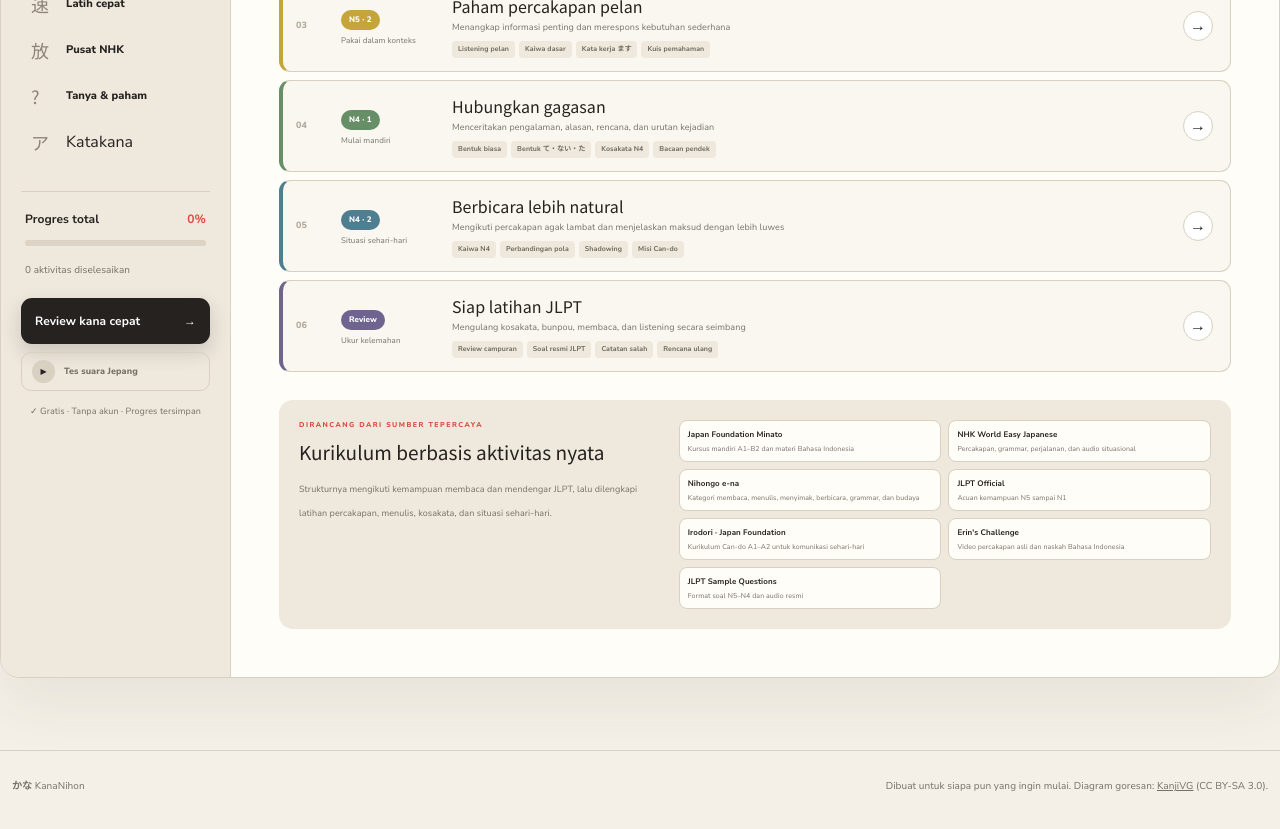
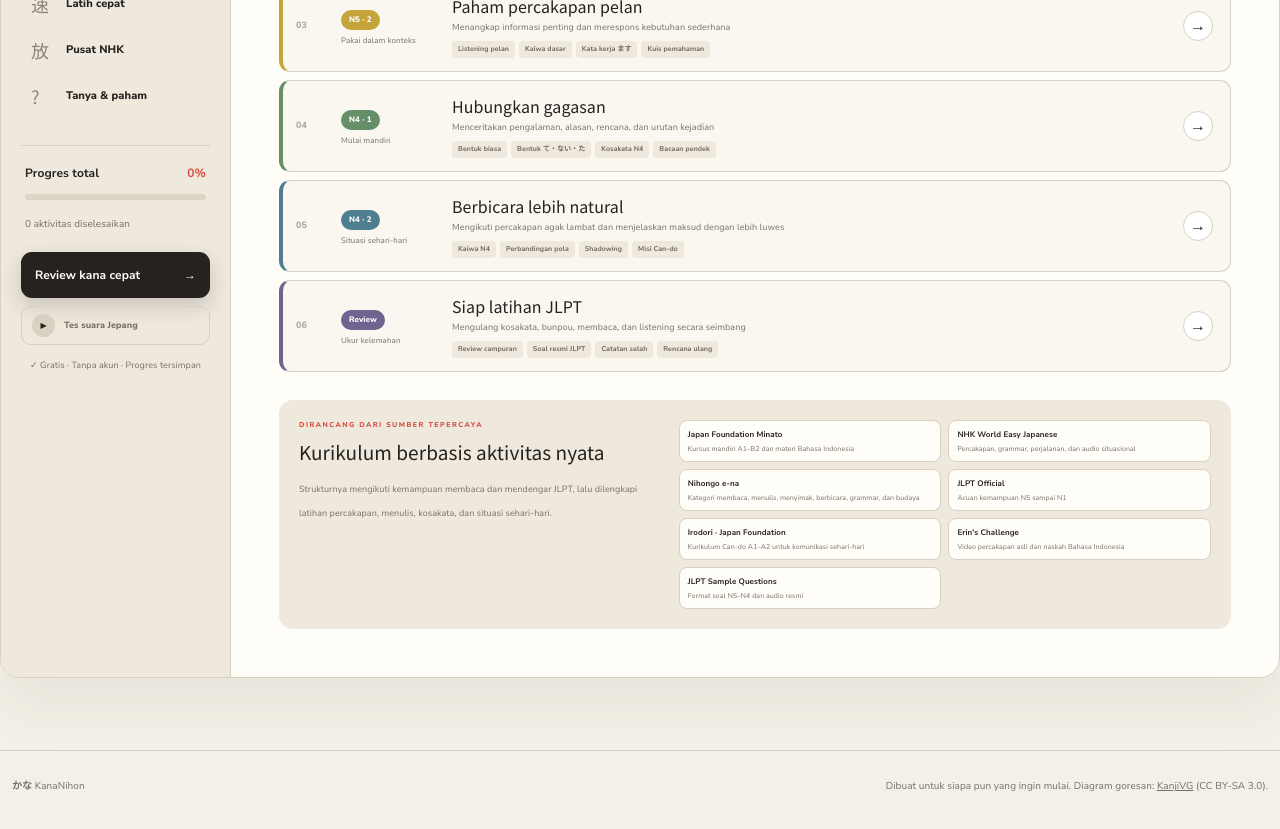
Before and after one commit to RYB-404/KanaNihon, a Next.js app: page / in a window 1280 px wide. Shown: the part 1040-1869 px from the top of the page. Built offline with nearby package versions, Linux system fonts and the light colour scheme.

Commit message:
ui: remove redundant Katakana nav button (use script-switch in Kana & menulis)

```diff
--- a/app/page.tsx
+++ b/app/page.tsx
@@ -647,7 +647,6 @@ export default function Home() {
             <button className={view === "latih" ? "selected" : ""} onClick={() => startLatih()}><span>速</span><i>Latih cepat</i></button>
             <button className={view === "nhk" ? "selected" : ""} onClick={() => setView("nhk")}><span>放</span><i>Pusat NHK</i></button>
             <button className={view === "tanya" ? "selected" : ""} onClick={() => setView("tanya")}><span>?</span><i>Tanya & paham</i></button>
-            <button className={script === "katakana" ? "selected" : ""} onClick={() => switchScript("katakana")}><span>ア</span> Katakana</button>
           </div>
           {(view === "belajar" || view === "latihan") && <div className="script-switch compact" aria-label="Pilih jenis huruf">
             <button className={script === "hiragana" ? "selected" : ""} onClick={() => switchScript("hiragana")}><span>あ</span> Hiragana</button>
```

= = = = = = =

### Exercise directions
Copy every line of the records exactly as it is written, but not the pictures.

### Solution for this problem
Before and after one commit to RYB-404/KanaNihon, a Next.js app: page / in a window 1280 px wide. Shown: the part 1040-1869 px from the top of the page. Built offline with nearby package versions, Linux system fonts and the light colour scheme.

Commit message:
ui: remove redundant Katakana nav button (use script-switch in Kana & menulis)

```diff
--- a/app/page.tsx
+++ b/app/page.tsx
@@ -647,7 +647,6 @@ export default function Home() {
             <button className={view === "latih" ? "selected" : ""} onClick={() => startLatih()}><span>速</span><i>Latih cepat</i></button>
             <button className={view === "nhk" ? "selected" : ""} onClick={() => setView("nhk")}><span>放</span><i>Pusat NHK</i></button>
             <button className={view === "tanya" ? "selected" : ""} onClick={() => setView("tanya")}><span>?</span><i>Tanya & paham</i></button>
-            <button className={script === "katakana" ? "selected" : ""} onClick={() => switchScript("katakana")}><span>ア</span> Katakana</button>
           </div>
           {(view === "belajar" || view === "latihan") && <div className="script-switch compact" aria-label="Pilih jenis huruf">
             <button className={script === "hiragana" ? "selected" : ""} onClick={() => switchScript("hiragana")}><span>あ</span> Hiragana</button>
```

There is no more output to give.